To defend my family against this dark and sudden tyranny I invented a baby containment system. I am on child number three and it has worked beautifully with the first two. The way it works is to take a long object, like a wooden spoon for instance, and insert it down the back of the child’s shirt. This sets off the child’s proximity sensors since something is rubbing against the back of their head. They will maneuver in circles for a few minutes trying to see what it is, and then when they give up on that idea, they will spend the next few minutes flailing with their pudgy little arms over their head, grabbing at the object which they will be unable to reach. This will give you several minutes of uninterrupted freedom to take care of other things. Eventually the child will agree that it is no longer in control and will come to you for assistance. You have now painlessly reestablished dominance over the evil empire.

So, the other day my 10 month old was tearing apart my bottom dresser drawer, aimlessly examining my valuables for half a second and then tossing them over his shoulder like some kind of Jawa searching for a new power converter, his diapered Jawa bottom sticking straight up in the air. I realized he was ready to be placed in baby containment for a few minutes while I went in the closet and got dressed for the day. I glanced around the room looking for a suitable item to put down the back of his shirt. By chance, his older sisters had left their toy light saber laying on my bed side table. This diminutive saber with its fat clear plastic shaft and heavy weighted handle was the perfect shape and size for the job. So, I sat myself on the floor next to my little man and wrestled his attention away from the drawer. I placed the sword down his back, pressed it firmly in place, and waited.

He looked confused at first, his eyebrows furrowed and he glanced down at the floor as if deep in thought or meditation. He tilted his head back and shook it once or twice to feel the object rub against the back of his head.

“Good… Good…” I smiled at him. “It’s down the back of your shirt.” I pointed. “You can’t reach it.” I leaned closer. “You have lost.”

He looked back up at me, staring deep into my eyes and hesitated for a moment, just a single slow motion breath of a moment, before he suddenly reached over his shoulder with his right hand, extended it down the back of his onesie and instantly returned holding the lightsaber in his clenched fist. Somewhere in the process he even managed to squeeze the large red button on the side which made the weapon light up with a “Psschiiiwrrrnnnnnnnn!”. The humming red blade glowed dimly across half of his intense face. Seeing the object for the first time he giggled madly and began shaking it in my direction. “Noooo!” I yelled in shock, as I was forced to roll backward to escape being hit in the nose. It took an embarrassing amount of time to pry the ancient Jedi weapon free from his cackling fists.

Panting, I turned it off and tossed into the corner of the room. He looked at it, then back at me, and then promptly returned to taking apart my dresser.
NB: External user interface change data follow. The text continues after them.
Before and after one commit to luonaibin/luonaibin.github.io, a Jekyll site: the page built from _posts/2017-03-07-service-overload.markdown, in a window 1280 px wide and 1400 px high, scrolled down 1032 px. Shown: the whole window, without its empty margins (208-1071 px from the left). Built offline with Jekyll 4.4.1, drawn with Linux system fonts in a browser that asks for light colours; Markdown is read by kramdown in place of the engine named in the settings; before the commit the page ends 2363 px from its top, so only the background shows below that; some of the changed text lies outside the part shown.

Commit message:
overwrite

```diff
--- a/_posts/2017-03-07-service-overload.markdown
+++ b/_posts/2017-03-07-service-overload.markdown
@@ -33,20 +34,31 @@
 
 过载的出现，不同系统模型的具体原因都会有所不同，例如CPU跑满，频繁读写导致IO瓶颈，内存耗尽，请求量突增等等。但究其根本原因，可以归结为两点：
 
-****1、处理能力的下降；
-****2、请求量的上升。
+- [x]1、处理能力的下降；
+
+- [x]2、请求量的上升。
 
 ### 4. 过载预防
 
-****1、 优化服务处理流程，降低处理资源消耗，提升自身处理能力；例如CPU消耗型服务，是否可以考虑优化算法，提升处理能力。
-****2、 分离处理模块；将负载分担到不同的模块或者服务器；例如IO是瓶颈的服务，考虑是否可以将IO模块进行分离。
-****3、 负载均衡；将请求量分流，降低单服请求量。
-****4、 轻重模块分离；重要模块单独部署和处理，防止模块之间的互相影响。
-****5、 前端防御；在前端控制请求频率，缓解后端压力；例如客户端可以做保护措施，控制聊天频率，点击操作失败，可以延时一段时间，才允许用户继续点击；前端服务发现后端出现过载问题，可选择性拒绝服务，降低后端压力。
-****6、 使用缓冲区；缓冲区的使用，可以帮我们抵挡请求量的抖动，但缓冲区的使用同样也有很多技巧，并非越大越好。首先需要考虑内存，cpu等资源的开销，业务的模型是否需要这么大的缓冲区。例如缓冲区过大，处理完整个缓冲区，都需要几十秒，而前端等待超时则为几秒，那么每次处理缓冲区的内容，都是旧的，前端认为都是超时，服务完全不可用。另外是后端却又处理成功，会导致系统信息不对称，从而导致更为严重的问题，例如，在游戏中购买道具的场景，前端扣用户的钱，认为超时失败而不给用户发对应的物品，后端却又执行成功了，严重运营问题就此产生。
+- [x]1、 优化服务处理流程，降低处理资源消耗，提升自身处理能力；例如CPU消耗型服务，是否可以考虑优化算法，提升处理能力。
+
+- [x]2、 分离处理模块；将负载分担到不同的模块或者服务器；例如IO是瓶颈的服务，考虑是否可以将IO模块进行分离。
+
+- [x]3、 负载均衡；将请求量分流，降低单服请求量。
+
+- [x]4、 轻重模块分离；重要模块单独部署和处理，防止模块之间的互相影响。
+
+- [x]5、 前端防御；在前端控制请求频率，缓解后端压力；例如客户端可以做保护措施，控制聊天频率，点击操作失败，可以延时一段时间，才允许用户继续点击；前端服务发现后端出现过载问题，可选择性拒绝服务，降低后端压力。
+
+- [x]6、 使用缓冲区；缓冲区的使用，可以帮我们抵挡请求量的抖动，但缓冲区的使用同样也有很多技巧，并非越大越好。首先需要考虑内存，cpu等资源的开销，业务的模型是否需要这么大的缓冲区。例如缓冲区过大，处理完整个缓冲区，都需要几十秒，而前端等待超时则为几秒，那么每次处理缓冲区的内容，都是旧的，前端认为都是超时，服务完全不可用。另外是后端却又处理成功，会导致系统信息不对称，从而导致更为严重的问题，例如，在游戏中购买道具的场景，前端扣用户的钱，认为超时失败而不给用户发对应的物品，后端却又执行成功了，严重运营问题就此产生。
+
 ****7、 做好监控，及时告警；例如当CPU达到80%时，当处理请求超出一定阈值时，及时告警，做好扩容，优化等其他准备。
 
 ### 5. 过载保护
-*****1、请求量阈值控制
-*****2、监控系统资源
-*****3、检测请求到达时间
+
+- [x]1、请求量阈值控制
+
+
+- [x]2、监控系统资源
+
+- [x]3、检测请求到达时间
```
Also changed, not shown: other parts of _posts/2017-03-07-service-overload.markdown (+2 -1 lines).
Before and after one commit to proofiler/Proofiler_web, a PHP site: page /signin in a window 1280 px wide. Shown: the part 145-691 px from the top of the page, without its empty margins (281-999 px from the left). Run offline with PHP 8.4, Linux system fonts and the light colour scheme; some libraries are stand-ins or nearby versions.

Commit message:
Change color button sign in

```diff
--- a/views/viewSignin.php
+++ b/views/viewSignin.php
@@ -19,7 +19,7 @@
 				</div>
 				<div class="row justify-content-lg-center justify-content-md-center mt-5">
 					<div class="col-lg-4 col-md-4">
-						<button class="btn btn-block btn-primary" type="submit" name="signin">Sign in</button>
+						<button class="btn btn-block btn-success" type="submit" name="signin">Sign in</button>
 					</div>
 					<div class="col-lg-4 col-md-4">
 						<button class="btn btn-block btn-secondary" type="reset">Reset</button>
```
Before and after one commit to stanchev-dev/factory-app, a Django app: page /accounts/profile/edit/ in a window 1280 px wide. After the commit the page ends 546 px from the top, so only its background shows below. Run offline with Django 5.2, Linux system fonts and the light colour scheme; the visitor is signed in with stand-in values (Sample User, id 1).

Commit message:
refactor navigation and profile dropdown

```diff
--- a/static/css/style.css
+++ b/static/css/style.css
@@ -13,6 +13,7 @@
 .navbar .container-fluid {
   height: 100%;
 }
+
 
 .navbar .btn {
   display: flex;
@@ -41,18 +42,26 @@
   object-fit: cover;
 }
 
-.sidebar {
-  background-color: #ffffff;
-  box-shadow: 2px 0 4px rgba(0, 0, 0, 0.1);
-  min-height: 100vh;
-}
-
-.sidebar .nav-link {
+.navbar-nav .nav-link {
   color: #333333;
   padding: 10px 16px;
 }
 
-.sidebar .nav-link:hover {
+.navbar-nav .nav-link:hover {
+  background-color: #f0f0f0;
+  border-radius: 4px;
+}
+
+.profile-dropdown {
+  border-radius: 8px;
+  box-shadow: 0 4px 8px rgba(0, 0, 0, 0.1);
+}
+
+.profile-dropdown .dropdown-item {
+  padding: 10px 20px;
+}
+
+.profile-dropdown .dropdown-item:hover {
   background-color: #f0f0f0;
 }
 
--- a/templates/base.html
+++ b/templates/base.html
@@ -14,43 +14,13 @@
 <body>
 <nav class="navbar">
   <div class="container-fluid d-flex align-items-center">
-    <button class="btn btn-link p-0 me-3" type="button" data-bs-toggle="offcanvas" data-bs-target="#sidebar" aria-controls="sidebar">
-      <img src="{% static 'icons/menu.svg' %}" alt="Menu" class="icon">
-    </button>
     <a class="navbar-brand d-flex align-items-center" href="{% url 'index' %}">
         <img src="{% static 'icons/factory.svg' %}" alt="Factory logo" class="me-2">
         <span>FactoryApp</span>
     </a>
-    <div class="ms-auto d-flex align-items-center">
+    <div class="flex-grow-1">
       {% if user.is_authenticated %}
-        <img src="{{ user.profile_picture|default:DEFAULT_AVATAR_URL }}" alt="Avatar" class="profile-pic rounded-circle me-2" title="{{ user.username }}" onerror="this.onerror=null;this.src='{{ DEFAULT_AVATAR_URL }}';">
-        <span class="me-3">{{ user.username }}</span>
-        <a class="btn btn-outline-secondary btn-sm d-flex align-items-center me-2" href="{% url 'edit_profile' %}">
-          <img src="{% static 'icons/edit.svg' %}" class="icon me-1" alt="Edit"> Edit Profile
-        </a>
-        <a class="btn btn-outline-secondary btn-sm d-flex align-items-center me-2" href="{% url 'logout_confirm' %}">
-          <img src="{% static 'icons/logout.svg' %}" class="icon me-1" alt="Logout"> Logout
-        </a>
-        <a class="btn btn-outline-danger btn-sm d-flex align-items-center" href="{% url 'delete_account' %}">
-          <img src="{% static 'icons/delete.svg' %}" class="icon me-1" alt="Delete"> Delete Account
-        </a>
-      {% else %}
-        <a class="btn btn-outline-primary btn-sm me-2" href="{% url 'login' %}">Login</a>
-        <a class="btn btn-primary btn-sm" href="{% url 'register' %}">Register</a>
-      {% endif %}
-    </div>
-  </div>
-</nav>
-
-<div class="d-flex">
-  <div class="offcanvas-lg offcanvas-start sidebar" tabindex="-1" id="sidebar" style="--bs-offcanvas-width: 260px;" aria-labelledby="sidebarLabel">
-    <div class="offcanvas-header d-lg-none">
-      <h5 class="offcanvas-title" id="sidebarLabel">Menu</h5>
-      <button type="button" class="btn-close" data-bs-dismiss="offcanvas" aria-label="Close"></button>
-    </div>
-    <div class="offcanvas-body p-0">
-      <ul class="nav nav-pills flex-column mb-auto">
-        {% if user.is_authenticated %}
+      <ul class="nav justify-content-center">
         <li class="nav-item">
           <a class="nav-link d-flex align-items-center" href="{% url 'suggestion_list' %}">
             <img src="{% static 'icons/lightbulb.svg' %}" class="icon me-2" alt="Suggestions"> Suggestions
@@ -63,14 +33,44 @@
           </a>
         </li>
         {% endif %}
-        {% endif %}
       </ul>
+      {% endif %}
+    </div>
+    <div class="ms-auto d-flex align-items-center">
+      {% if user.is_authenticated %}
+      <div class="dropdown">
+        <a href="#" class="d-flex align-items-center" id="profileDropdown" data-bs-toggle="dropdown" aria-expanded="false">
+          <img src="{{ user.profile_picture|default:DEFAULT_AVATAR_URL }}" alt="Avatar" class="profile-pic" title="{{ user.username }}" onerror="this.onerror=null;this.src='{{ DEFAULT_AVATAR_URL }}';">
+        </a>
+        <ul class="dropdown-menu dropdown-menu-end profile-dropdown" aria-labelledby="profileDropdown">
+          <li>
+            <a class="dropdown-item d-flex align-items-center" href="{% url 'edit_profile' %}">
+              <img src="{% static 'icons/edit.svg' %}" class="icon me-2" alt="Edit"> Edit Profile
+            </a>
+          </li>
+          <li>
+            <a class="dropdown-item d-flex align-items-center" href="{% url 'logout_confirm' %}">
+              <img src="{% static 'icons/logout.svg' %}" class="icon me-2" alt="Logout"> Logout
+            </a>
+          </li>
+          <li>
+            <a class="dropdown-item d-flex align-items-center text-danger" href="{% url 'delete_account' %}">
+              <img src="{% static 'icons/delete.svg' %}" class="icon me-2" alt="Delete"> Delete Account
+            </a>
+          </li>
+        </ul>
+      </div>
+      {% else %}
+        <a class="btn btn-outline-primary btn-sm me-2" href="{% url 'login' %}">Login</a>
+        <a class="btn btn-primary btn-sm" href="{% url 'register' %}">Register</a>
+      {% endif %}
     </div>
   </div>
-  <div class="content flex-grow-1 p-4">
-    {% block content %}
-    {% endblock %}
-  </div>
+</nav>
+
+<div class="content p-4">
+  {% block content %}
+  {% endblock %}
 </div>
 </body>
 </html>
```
The force is strong with this one. I feel a shift in the balance of power might be approaching. Already I have seen it in the hallways of the citadel. Silent communication via hand gestures between children. Encrypted notes passed in secret covered in nonsense and abstract stick figures. Items delivered under the table during dinner, conveniently eaten by the dog before they can be retrieved. There is a new rebellion coming over the horizon like a storm, and I fear my wife and I are powerless to stop it.